What to work on:
Search the data for the string "alert" and gather each line it is in.

** Opening Materials provided block **

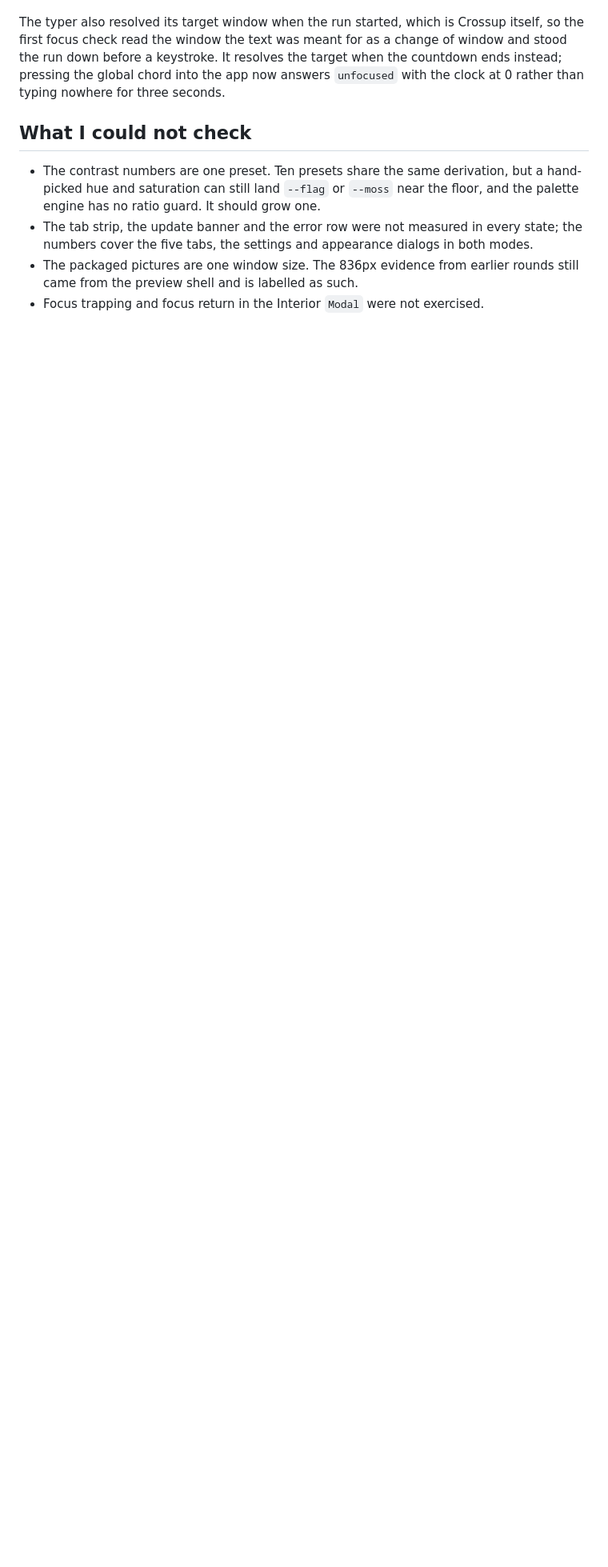
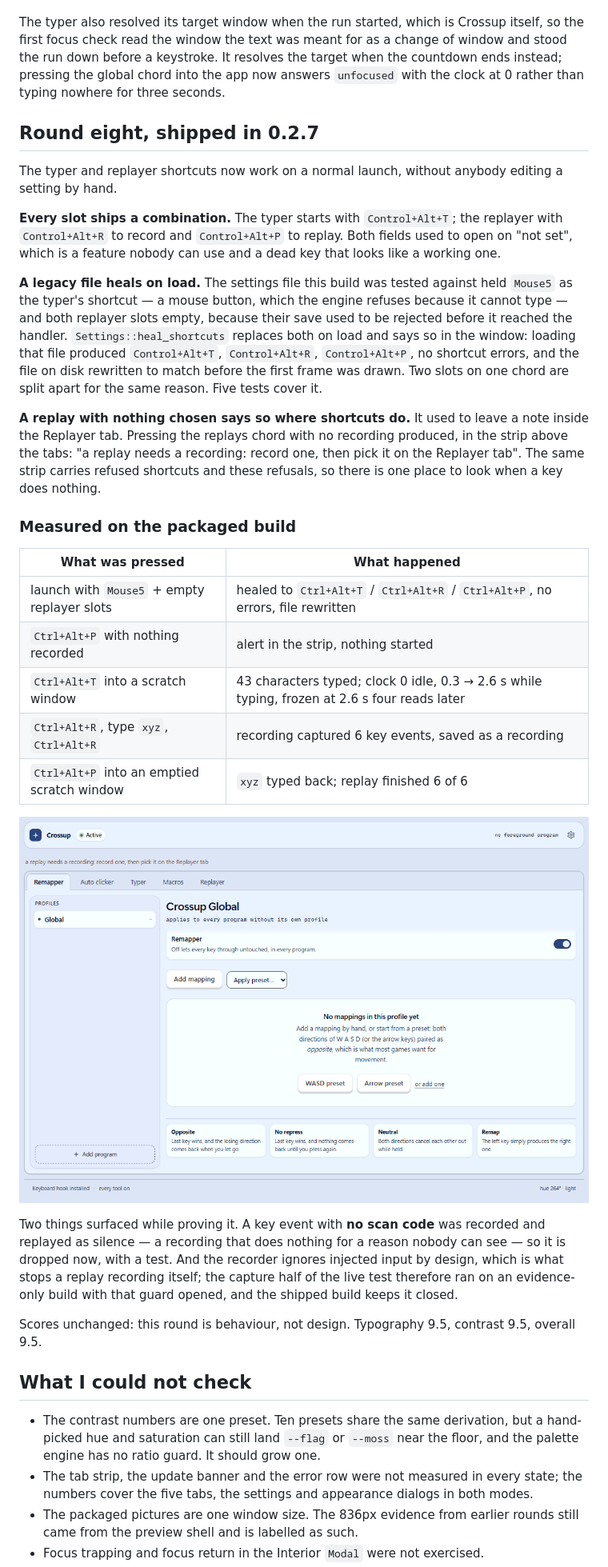
Before and after one commit to emrisca/crossup, a Markdown page: DESIGN-REVIEW.md, the part around the change. Shown at 80% size. Rendered like a GitHub page; pictures changed too: docs/ui-pass/packaged-replay-alert.png (added); blank space fills up the shorter version.

```diff
--- a/DESIGN-REVIEW.md
+++ b/DESIGN-REVIEW.md
@@ -306,6 +306,53 @@ target when the countdown ends instead; pressing the global chord into the app
 now answers `unfocused` with the clock at 0 rather than typing nowhere for three
 seconds.
 
+## Round eight, shipped in 0.2.7
+
+The typer and replayer shortcuts now work on a normal launch, without anybody
+editing a setting by hand.
+
+**Every slot ships a combination.** The typer starts with `Control+Alt+T`; the
+replayer with `Control+Alt+R` to record and `Control+Alt+P` to replay. Both
+fields used to open on "not set", which is a feature nobody can use and a dead
+key that looks like a working one.
+
+**A legacy file heals on load.** The settings file this build was tested against
+held `Mouse5` as the typer's shortcut — a mouse button, which the engine refuses
+because it cannot type — and both replayer slots empty, because their save used
+to be rejected before it reached the handler. `Settings::heal_shortcuts` replaces
+both on load and says so in the window: loading that file produced
+`Control+Alt+T`, `Control+Alt+R`, `Control+Alt+P`, no shortcut errors, and the
+file on disk rewritten to match before the first frame was drawn. Two slots on
+one chord are split apart for the same reason. Five tests cover it.
+
+**A replay with nothing chosen says so where shortcuts do.** It used to leave a
+note inside the Replayer tab. Pressing the replays chord with no recording
+produced, in the strip above the tabs: "a replay needs a recording: record one,
+then pick it on the Replayer tab". The same strip carries refused shortcuts and
+these refusals, so there is one place to look when a key does nothing.
+
+### Measured on the packaged build
+
+| What was pressed | What happened |
+| --- | --- |
+| launch with `Mouse5` + empty replayer slots | healed to `Ctrl+Alt+T` / `Ctrl+Alt+R` / `Ctrl+Alt+P`, no errors, file rewritten |
+| `Ctrl+Alt+P` with nothing recorded | alert in the strip, nothing started |
+| `Ctrl+Alt+T` into a scratch window | 43 characters typed; clock 0 idle, 0.3 → 2.6 s while typing, frozen at 2.6 s four reads later |
+| `Ctrl+Alt+R`, type `xyz`, `Ctrl+Alt+R` | recording captured 6 key events, saved as a recording |
+| `Ctrl+Alt+P` into an emptied scratch window | `xyz` typed back; replay finished 6 of 6 |
+
+![The replayer alert in the shared strip](docs/ui-pass/packaged-replay-alert.png)
+
+Two things surfaced while proving it. A key event with **no scan code** was
+recorded and replayed as silence — a recording that does nothing for a reason
+nobody can see — so it is dropped now, with a test. And the recorder ignores
+injected input by design, which is what stops a replay recording itself; the
+capture half of the live test therefore ran on an evidence-only build with that
+guard opened, and the shipped build keeps it closed.
+
+Scores unchanged: this round is behaviour, not design. Typography 9.5, contrast
+9.5, overall 9.5.
+
 ## What I could not check
 
 - The contrast numbers are one preset. Ten presets share the same derivation, but
```
Also changed, not shown: docs/ui-pass/README.md (+20 -0 lines), 11 other files.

** Closing Materials provided block **

Answer for the task:
Before and after one commit to emrisca/crossup, a Markdown page: DESIGN-REVIEW.md, the part around the change. Shown at 80% size. Rendered like a GitHub page; pictures changed too: docs/ui-pass/packaged-replay-alert.png (added); blank space fills up the shorter version.
+| `Ctrl+Alt+P` with nothing recorded | alert in the strip, nothing started |
+![The replayer alert in the shared strip](docs/ui-pass/packaged-replay-alert.png)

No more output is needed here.